§ **What to work on**: Among the records, how many lines carry the string "items"? Give that number with nothing added.

Before-and-after page screenshots

----

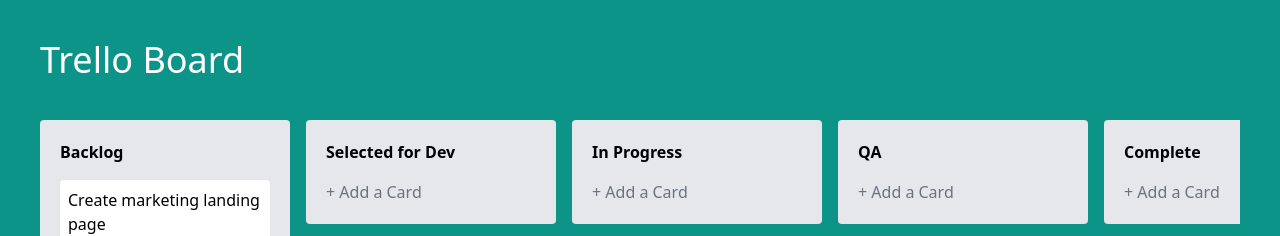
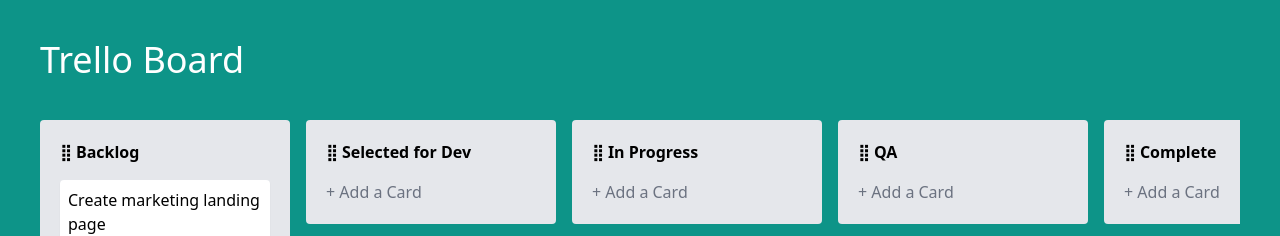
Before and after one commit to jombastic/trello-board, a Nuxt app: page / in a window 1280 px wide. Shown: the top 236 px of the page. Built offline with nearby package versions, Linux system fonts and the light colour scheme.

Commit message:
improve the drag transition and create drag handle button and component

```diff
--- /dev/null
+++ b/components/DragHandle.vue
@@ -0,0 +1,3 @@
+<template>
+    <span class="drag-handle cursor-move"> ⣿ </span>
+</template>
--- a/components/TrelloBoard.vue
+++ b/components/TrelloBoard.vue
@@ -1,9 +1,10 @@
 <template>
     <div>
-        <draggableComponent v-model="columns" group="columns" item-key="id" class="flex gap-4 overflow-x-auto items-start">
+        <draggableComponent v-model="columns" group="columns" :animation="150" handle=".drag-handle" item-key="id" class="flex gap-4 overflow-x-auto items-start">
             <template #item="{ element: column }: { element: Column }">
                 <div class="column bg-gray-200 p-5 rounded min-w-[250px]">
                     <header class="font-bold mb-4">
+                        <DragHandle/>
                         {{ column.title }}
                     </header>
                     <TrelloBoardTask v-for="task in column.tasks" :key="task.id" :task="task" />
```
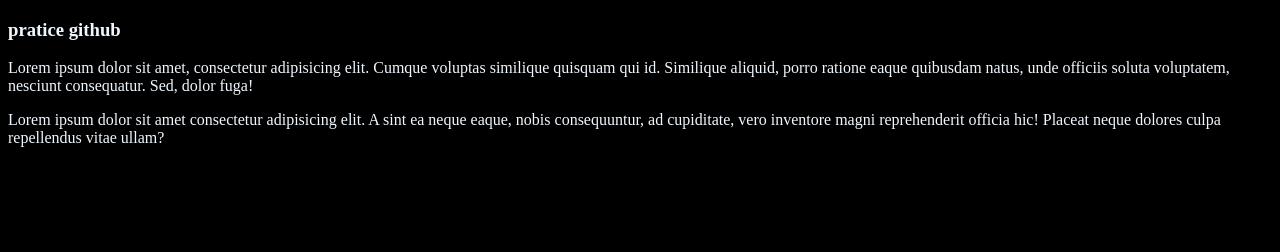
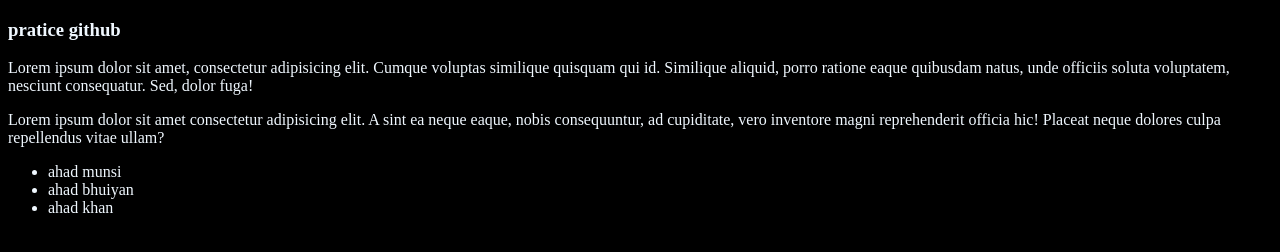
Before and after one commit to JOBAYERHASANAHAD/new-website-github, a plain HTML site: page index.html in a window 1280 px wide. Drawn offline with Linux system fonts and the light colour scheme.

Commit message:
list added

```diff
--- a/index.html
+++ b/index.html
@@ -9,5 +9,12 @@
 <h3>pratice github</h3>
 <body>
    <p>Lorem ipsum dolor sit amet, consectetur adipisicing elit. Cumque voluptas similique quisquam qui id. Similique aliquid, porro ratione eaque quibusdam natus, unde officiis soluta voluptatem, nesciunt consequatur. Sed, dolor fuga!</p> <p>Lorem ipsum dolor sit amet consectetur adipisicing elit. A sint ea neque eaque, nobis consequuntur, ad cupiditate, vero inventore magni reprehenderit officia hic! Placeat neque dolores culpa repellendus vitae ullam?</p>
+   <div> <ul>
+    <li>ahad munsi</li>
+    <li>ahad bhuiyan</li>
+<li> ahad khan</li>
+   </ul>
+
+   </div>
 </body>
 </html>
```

----

§ **Response below**: 2